When the Mexican land offices closed in the fall of 1835, Irion returned to the practice of medicine in Nacogdoches. On September 14, 1835, he was elected to the Committee of Safety and Vigilance for Nacogdoches and on April 14, 1836, was a commandant of Nacogdoches Municipality. He was a senator from Nacogdoches in the First Congress of the Republic of Texas, from October 4, 1836, to June 13, 1837. President Sam Houston appointed him secretary of state of the Republic of Texas in 1837, and he traveled to the United States, Canada, England, and Europe until President Mirabeau B. Lamar appointed Barnard E. Bee to succeed him on December 13, 1838.
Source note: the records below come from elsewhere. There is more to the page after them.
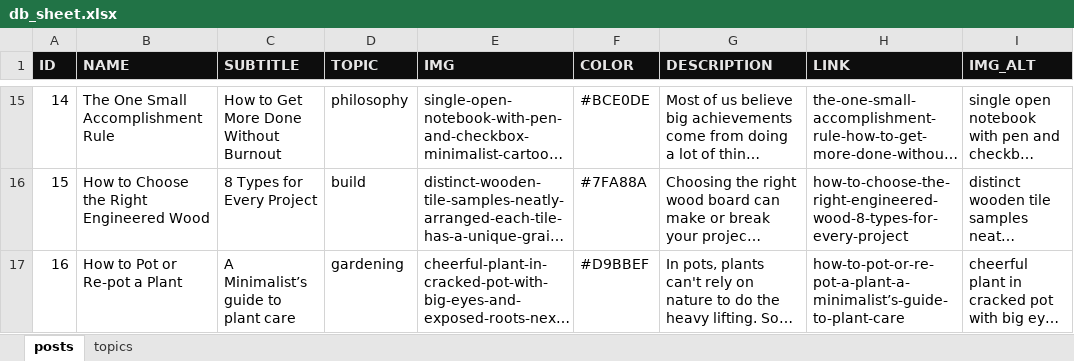
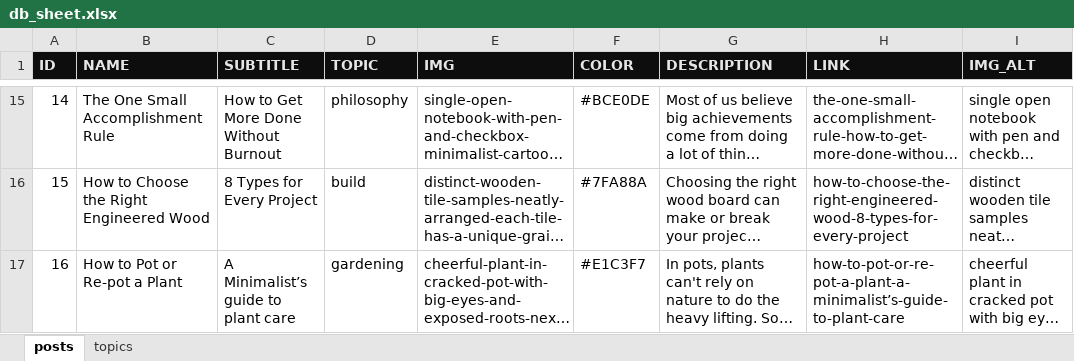
Before and after one commit to mindoffwork/mindoff-filestorage, an Excel workbook: db_sheet.xlsx, sheet posts, drawn as a sheet; only a part is shown, gaps mark what is left out; long unchanged cells end in …; values as stored, in another font and other column widths than the file's, no borders; conditional formats not drawn; the diff names each change by its address in the sheet, - before the commit and + after, or states it on an @@ line.

```diff
--- a/db_sheet.xlsx (sheet posts)
+++ b/db_sheet.xlsx (sheet posts)
-F17 (COLOR): #D9BBEF
+F17 (COLOR): #E1C3F7
```
Also changed, not shown: 3 other files.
Irion was a charter member of the Philosophical Society of Texas and an Episcopalian. On March 29 or 30, 1840, he married Anna W. Raguet of Nacogdoches, daughter of Henry Raguet; they had five children. Irion continued the practice of medicine in Nacogdoches until his death, on March 2, 1861. He was buried in Oak Grove Cemetery in Nacogdoches, where a monument was erected in his honor. Irion County in West Texas was named for him in 1889. Source
31° 36.202, -094° 38.945
Oak Grove Cemetery